▸ **PROVIDED DATA**
:::::
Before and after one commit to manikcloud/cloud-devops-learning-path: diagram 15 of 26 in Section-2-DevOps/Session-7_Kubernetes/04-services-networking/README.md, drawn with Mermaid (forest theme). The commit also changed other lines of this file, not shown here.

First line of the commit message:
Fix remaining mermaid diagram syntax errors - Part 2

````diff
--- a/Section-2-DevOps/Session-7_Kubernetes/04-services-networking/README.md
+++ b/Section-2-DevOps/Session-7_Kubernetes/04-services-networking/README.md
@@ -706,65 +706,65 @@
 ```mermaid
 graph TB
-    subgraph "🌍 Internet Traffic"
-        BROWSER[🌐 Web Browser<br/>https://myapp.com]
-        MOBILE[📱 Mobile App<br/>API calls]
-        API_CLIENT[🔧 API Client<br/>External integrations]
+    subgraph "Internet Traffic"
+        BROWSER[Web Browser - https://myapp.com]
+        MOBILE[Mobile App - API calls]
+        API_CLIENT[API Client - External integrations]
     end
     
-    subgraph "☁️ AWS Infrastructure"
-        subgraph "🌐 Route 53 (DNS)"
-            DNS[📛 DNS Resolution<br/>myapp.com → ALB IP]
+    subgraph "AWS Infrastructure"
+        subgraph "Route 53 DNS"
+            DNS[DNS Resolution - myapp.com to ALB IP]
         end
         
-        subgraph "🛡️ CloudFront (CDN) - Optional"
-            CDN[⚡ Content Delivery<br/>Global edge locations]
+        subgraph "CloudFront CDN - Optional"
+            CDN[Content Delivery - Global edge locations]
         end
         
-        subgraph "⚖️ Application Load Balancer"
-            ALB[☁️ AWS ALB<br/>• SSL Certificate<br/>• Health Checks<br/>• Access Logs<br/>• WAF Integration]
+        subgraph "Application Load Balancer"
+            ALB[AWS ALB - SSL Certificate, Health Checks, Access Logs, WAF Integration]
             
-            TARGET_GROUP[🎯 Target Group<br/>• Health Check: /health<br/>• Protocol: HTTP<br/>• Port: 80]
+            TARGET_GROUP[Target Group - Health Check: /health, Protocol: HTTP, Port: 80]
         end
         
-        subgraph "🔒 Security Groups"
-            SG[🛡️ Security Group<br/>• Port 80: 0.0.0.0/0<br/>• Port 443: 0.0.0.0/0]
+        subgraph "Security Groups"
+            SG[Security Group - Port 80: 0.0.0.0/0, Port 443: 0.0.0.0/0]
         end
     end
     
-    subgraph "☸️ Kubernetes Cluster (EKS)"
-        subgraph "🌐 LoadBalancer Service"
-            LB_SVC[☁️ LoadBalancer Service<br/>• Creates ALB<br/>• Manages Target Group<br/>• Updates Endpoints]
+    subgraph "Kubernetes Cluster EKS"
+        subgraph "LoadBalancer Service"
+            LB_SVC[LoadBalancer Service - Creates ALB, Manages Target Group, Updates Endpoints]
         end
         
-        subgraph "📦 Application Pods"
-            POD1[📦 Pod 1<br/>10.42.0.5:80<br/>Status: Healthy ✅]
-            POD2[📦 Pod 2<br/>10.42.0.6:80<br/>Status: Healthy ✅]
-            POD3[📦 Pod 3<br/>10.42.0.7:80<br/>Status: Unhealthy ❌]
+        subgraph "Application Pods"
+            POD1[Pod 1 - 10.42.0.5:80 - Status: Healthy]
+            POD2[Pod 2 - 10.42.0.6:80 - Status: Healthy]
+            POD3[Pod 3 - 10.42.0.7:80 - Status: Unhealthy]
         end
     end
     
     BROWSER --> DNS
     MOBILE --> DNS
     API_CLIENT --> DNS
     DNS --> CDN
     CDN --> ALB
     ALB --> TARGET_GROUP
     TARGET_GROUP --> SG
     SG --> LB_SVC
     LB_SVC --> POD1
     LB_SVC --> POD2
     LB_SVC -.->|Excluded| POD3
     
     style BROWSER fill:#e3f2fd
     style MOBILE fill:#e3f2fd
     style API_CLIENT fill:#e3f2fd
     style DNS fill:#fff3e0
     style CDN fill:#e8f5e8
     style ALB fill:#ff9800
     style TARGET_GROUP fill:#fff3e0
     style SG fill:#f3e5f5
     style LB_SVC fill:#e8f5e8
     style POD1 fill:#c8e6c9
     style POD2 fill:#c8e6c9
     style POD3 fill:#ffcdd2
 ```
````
:::::
▸ **EXERCISE DESCRIPTION**
Above are the records; copy exactly the lines from the one with "10.42.0.6:80 - Status: Healthy]" through the final line.

▸ **RESULT OF THIS TASK**
+            POD2[Pod 2 - 10.42.0.6:80 - Status: Healthy]
+            POD3[Pod 3 - 10.42.0.7:80 - Status: Unhealthy]
         end
     end
     
     BROWSER --> DNS
     MOBILE --> DNS
     API_CLIENT --> DNS
     DNS --> CDN
     CDN --> ALB
     ALB --> TARGET_GROUP
     TARGET_GROUP --> SG
     SG --> LB_SVC
     LB_SVC --> POD1
     LB_SVC --> POD2
     LB_SVC -.->|Excluded| POD3
     
     style BROWSER fill:#e3f2fd
     style MOBILE fill:#e3f2fd
     style API_CLIENT fill:#e3f2fd
     style DNS fill:#fff3e0
     style CDN fill:#e8f5e8
     style ALB fill:#ff9800
     style TARGET_GROUP fill:#fff3e0
     style SG fill:#f3e5f5
     style LB_SVC fill:#e8f5e8
     style POD1 fill:#c8e6c9
     style POD2 fill:#c8e6c9
     style POD3 fill:#ffcdd2
 ```
````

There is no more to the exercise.